He is now 80 years old and still working. He is more selective in taking on new work rather than slowing down. His aesthetic is French influenced, but now arguably could be more indicative of Chicago.  He said Chicago gave him his urban style and he could never have accomplished what he has, anywhere but Chicago.”

Event Producer Dana Larson takes us way back with her appreciation of the innovative simplicity of Sears, Roebuck and Company’s do-it-yourself homes.

“Between 1908 and 1940, Sears, Roebuck and Company sold 75,000 “kit” homes to people across the country – at their height they offered more than 400 different styles, all sold by mail order catalog; a 4 pound, 1400 page behemoth that could be found in almost every American home.

The low-end styles consisted of only a couple of rooms and no bathroom, although Sears also offered a variety of outhouses in their catalog. High-end style houses included 10 room colonial mansions with amenities like “built-in china cabinets, mirrored closet doors, dining nooks, kitchen cupboards, built in ironing boards, telephone niches and medicine cabinets.”

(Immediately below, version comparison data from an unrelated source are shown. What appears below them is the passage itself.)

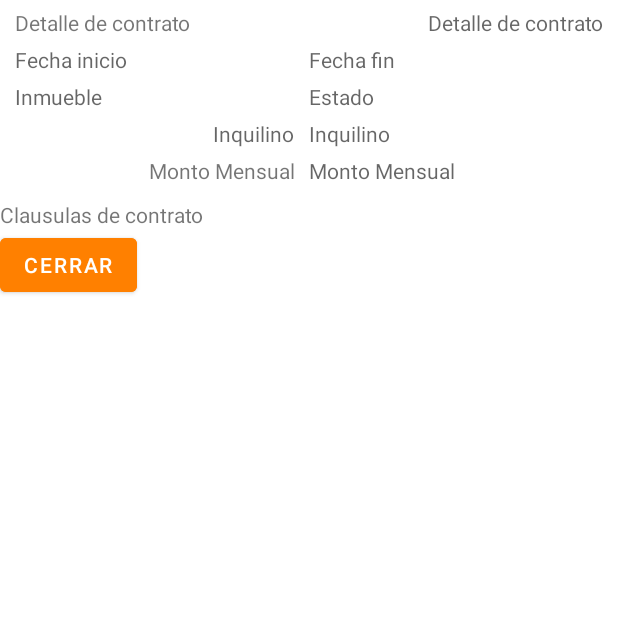
After one commit to tonsam1810/ArrendamientosApp, an Android app: the DetalleContratosActivity screen opened directly, with no data from a screen before it, on a phone screen of 412 x 824 dp, the top half of it. The commit adds this screen. Run offline under Robolectric (Android 15) with nearby library versions, the phone set to English and light mode, and no system bars.

Commit message:
cambios
dada

```diff
--- a/app/src/main/AndroidManifest.xml
+++ b/app/src/main/AndroidManifest.xml
@@ -13,13 +13,14 @@
         android:theme="@style/Theme.ArrendamientosApp"
         tools:targetApi="31">
         <activity
+            android:name=".DetalleContratosActivity"
+            android:exported="false" />
+        <activity
             android:name=".NavBar"
             android:exported="false" />
-
         <activity
             android:name=".UsuariosActivity"
             android:exported="false" />
-
         <activity
             android:name=".InicioActivity"
             android:exported="false" />
--- /dev/null
+++ b/app/src/main/java/pe/cibertec/dam/arrendamientosapp/DetalleContratosActivity.kt
@@ -0,0 +1,12 @@
+package pe.cibertec.dam.arrendamientosapp
+
+import androidx.appcompat.app.AppCompatActivity
+import android.os.Bundle
+import pe.cibertec.dam.arrendamientosapp.R
+
+class DetalleContratosActivity : AppCompatActivity() {
+    override fun onCreate(savedInstanceState: Bundle?) {
+        super.onCreate(savedInstanceState)
+        setContentView(R.layout.activity_detalle_contratos)
+    }
+}
--- /dev/null
+++ b/app/src/main/java/pe/cibertec/dam/arrendamientosapp/ListaContratosActivity.kt
@@ -0,0 +1,11 @@
+package pe.cibertec.dam.arrendamientosapp
+
+import androidx.appcompat.app.AppCompatActivity
+import android.os.Bundle
+
+class ListaContratosActivity : AppCompatActivity() {
+    override fun onCreate(savedInstanceState: Bundle?) {
+        super.onCreate(savedInstanceState)
+        setContentView(R.layout.activity_usuarios)
+    }
+}
--- /dev/null
+++ b/app/src/main/res/layout/activity_detalle_contratos.xml
@@ -0,0 +1,176 @@
+<?xml version="1.0" encoding="utf-8"?>
+<androidx.constraintlayout.widget.ConstraintLayout xmlns:android="http://schemas.android.com/apk/res/android"
+    xmlns:app="http://schemas.android.com/apk/res-auto"
+    xmlns:tools="http://schemas.android.com/tools"
+    android:layout_width="match_parent"
+    android:layout_height="match_parent"
+    tools:context=".DetalleContratosActivity">
+
+    <LinearLayout
+        android:id="@+id/lyArriba"
+        android:layout_width="match_parent"
+        android:layout_height="wrap_content"
+        android:layout_marginTop="5sp"
+        android:layout_marginStart="10dp"
+        android:layout_marginEnd="10dp"
+        app:layout_constraintEnd_toEndOf="parent"
+        app:layout_constraintStart_toStartOf="parent"
+        app:layout_constraintTop_toTopOf="parent"
+        >
+        <TextView
+            android:id="@+id/dtTituloContrato"
+            android:layout_width="match_parent"
+            android:layout_height="wrap_content"
+            android:text="@string/dtNumeroContrato"
+            android:layout_weight="0.5"
+            />
+
+        <TextView
+            android:id="@+id/editTextSearch"
+            android:layout_width="match_parent"
+            android:layout_height="wrap_content"
+            android:layout_weight="0.5"
+            android:gravity="end"
+            android:hint="@string/dtNumeroContrato" />
+
+    </LinearLayout>
+
+    <LinearLayout
+        android:id="@+id/lyArriba2"
+        android:layout_width="match_parent"
+        android:layout_height="wrap_content"
+        android:layout_marginTop="5sp"
+        android:layout_marginStart="10dp"
+        android:layout_marginEnd="10dp"
+        app:layout_constraintEnd_toEndOf="parent"
+        app:layout_constraintStart_toStartOf="parent"
+        app:layout_constraintTop_toBottomOf="@id/lyArriba"
+        >
+        <TextView
+            android:id="@+id/dtFechaInicio"
+            android:layout_width="match_parent"
+            android:layout_height="wrap_content"
+            android:hint="@string/dtFechaInicio"
+            android:layout_weight="0.5"
+            />
+
+        <TextView
+            android:id="@+id/dtFechafin"
+            android:layout_width="match_parent"
+            android:layout_height="wrap_content"
+            android:hint="@string/dtFechaFinal"
+            android:layout_weight="0.5"
+            />
+
+    </LinearLayout>
+
+    <LinearLayout
+        android:id="@+id/lyArriba3"
+        android:layout_width="match_parent"
+        android:layout_height="wrap_content"
+        android:layout_marginTop="5sp"
+        android:layout_marginStart="10dp"
+        android:layout_marginEnd="10dp"
+        app:layout_constraintEnd_toEndOf="parent"
+        app:layout_constraintStart_toStartOf="parent"
+        app:layout_constraintTop_toBottomOf="@id/lyArriba2"
+        >
+        <TextView
+            android:id="@+id/dtInmbueble"
+            android:layout_width="match_parent"
+            android:layout_height="wrap_content"
+            android:hint="@string/dtInmueble"
+            android:layout_weight="0.5"
+            />
+
+        <TextView
+            android:id="@+id/dtEstado"
+            android:layout_width="match_parent"
+            android:layout_height="wrap_content"
+            android:hint="@string/dtEstado"
+            android:layout_weight="0.5"
+            />
+
+    </LinearLayout>
+
+    <LinearLayout
+        android:id="@+id/lyArriba4"
+        android:layout_width="match_parent"
+        android:layout_height="wrap_content"
+        android:layout_marginTop="5sp"
+        android:layout_marginStart="10dp"
+        android:layout_marginEnd="10dp"
+        app:layout_constraintEnd_toEndOf="parent"
+        app:layout_constraintStart_toStartOf="parent"
+        app:layout_constraintTop_toBottomOf="@id/lyArriba3">
+
+        <TextView
+            android:id="@+id/dtNombreInquilinoLegend"
+            android:layout_width="match_parent"
+            android:layout_height="wrap_content"
+            android:hint="@string/dtInquilino"
+            android:layout_marginEnd="10sp"
+            android:gravity="end"
+            android:layout_weight="0.5" />
+
+        <TextView
+            android:id="@+id/dtNombreInquilino"
+            android:layout_width="match_parent"
+            android:layout_height="wrap_content"
+            android:hint="@string/dtInquilino"
+            android:layout_weight="0.5" />
+
+    </LinearLayout>
+
+    <LinearLayout
+        android:id="@+id/lyArriba5"
+        android:layout_width="match_parent"
+        android:layout_height="wrap_content"
+        android:layout_marginTop="5sp"
+        android:layout_marginStart="10dp"
+        android:layout_marginEnd="10dp"
+        app:layout_constraintEnd_toEndOf="parent"
+        app:layout_constraintStart_toStartOf="parent"
+        app:layout_constraintTop_toBottomOf="@id/lyArriba4">
+
+        <TextView
+            android:id="@+id/DtMontoMensualLegend"
+            android:layout_width="match_parent"
+            android:layout_height="wrap_content"
+            android:text="@string/dtMontoMensual"
+            android:layout_marginEnd="10sp"
+            android:gravity="end"
+            android:layout_weight="0.5" />
+
+        <TextView
+            android:id="@+id/DtMontoMensual"
+            android:layout_width="match_parent"
+            android:layout_height="wrap_content"
+            android:hint="@string/dtMontoMensual"
+            android:layout_weight="0.5" />
+
+    </LinearLayout>
+
+    <TextView
+        android:id="@+id/dtclausula"
+        android:layout_width="match_parent"
+        android:layout_height="wrap_content"
+        android:text="@string/dtClausula"
+        app:layout_constraintTop_toBottomOf="@+id/lyArriba5"
+        android:layout_marginTop="10sp"
+        />
+
+    <Button
+        android:id="@+id/btnAddCarro"
+        android:layout_width="wrap_content"
+        android:layout_height="wrap_content"
+        android:layout_marginStart="15sp"
+        android:layout_marginEnd="15sp"
+        app:layout_constraintTop_toBottomOf="@+id/dtclausula"
+        android:backgroundTint="@color/naranja"
+        android:text="@string/btn_cerrar"
+        tools:ignore="MissingConstraints" />
+
+
+
+</androidx.constraintlayout.widget.ConstraintLayout>
--- a/app/src/main/res/layout/lista_contratos.xml
+++ b/app/src/main/res/layout/lista_contratos.xml
@@ -74,7 +74,6 @@
         android:layout_width="0dp"
         android:layout_height="wrap_content"
         android:layout_margin="10sp"
-        android:layout_marginTop="28dp"
         app:layout_constraintEnd_toEndOf="parent"
         app:layout_constraintHorizontal_bias="0.0"
         app:layout_constraintStart_toEndOf="@id/guideline"
--- a/app/src/main/res/values/colors.xml
+++ b/app/src/main/res/values/colors.xml
@@ -7,4 +7,6 @@
     <color name="teal_700">#FF018786</color>
     <color name="black">#FF000000</color>
     <color name="white">#FFFFFFFF</color>
+
+    <color name="naranja">#ff8000 </color>
 </resources>
--- a/app/src/main/res/values/strings.xml
+++ b/app/src/main/res/values/strings.xml
@@ -1,10 +1,22 @@
 <resources>
     <string name="app_name">ArrendamientosApp</string>
+
+    //contratos
     <string name="lbl_title_listado_contratos">Listado de Contratos</string>
     <string name="lbl_buscar">Buscar</string>
     <string name="lbl_estado">Estado</string>
     <string name="button_buscar">Buscar</string>
     <string name="numero_depa">N°</string>
 
+    <string name="dtNumeroContrato">Detalle de contrato</string>
+    <string name="dtFechaInicio">Fecha inicio</string>
+    <string name="dtFechaFinal">Fecha fin</string>
+    <string name="dtInmueble">Inmueble</string>
+    <string name="dtEstado">Estado</string>
+    <string name="dtInquilino">Inquilino</string>
+    <string name="dtMontoMensual">Monto Mensual</string>
+    <string name="dtClausula">Clausulas de contrato</string>
+
+    <string name="btn_cerrar">Cerrar</string>
 
 </resources>
```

The concept was simple. Pick a model, send a check, and within a few weeks all the parts needed arrived by railroad. This could include “10,000 pieces of pre-cut framing lumber, 20,000 cedar shakes, screws, nails, paint, doors, doorknobs and even drawer pulls.” A person with only rudimentary carpentry skills could put together their very own home within 90 days, according to the sales copy.

Research shows that 50% were built by the homeowners themselves with the help of friends and neighbors. A Sears home showed America that housing could be standardized and affordable as well as attractive and well-built. 10,000 homes still stand across the Northeast and Midwest, 200 of which have been verified as authentic Sears homes right in Elgin, Illinois. In 2016, a 1925 Colonial-style home in Chevy Chase, a suburb of Washington, D.C., sold for $1.06 million dollars. It was a Sears, Roebuck and Co. kit home, the Martha Washington (left), advertised in the company’s catalog for $3,727 in the 1920s.”

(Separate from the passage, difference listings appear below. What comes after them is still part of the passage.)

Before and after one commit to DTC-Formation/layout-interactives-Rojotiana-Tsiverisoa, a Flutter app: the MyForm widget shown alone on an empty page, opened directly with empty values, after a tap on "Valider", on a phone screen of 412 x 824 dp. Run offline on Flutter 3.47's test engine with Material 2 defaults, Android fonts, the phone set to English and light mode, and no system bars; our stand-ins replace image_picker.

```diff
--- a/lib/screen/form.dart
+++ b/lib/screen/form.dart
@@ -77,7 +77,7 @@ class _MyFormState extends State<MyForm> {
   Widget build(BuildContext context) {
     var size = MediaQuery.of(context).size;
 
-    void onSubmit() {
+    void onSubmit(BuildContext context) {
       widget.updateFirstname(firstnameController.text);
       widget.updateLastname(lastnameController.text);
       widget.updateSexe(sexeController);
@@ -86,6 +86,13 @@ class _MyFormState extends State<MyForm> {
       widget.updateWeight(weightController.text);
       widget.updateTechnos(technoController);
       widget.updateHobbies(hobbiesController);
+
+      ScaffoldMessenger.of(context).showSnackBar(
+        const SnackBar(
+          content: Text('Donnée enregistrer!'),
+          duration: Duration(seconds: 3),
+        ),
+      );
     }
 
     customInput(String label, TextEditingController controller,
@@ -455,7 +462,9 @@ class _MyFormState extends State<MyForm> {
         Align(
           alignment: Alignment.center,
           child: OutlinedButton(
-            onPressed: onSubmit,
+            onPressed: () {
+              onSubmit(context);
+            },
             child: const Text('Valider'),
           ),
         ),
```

Modern Architecture Group DS+R captured the heart of Marketing Producer Emma Kuske, during her time spent in Boston.

“I first learned about DS + R while living in Boston. They designed the Boston Institute of Contemporary Art, which I frequented while living there. What drew me to their style was the way it seemed to incorporate seamlessly into the nature around it. I’ve since learned that this architecture group has led many projects in becoming ingrained into the surrounding nature and providing eco-friendly solutions to their construction and design — which has left me on board for their artistic and modern projects ever since. Their commitment to honoring the spacial and emotional connections between humanity and nature makes their designs even more beautiful.”

Some of their other work includes the Brooklyn Highline, the Lincoln Center for the Performing Arts, the upcoming expansion of the MOMA and many more cultural groundbreakers. DS+R believes that how space functions in our culture illustrates that architecture, when understood as the physical manifestation of social relationships, is everywhere, not just in buildings.


There are so many architectural marvels covered in this article, but we would be remiss if we didn’t also shout out one of Chicago’s most innovative females architects, Jeanne Gang and her team at Studio Gang.

Jeanne has been quoted as saying “Without an intellectual construct, life is boring,” which is why we relish these opportunities to fire our synapsis via these monthly installments and share our thoughts and feelings with those of you whom we are so lucky to have listening.

On that note, we’ll leave you with a few of Studio Gang’s local projects, one of which is a 5-minute walk from my house.

Until next month, when we cover Fashion Design, enjoy this tail end of summer splendor, ya’ll.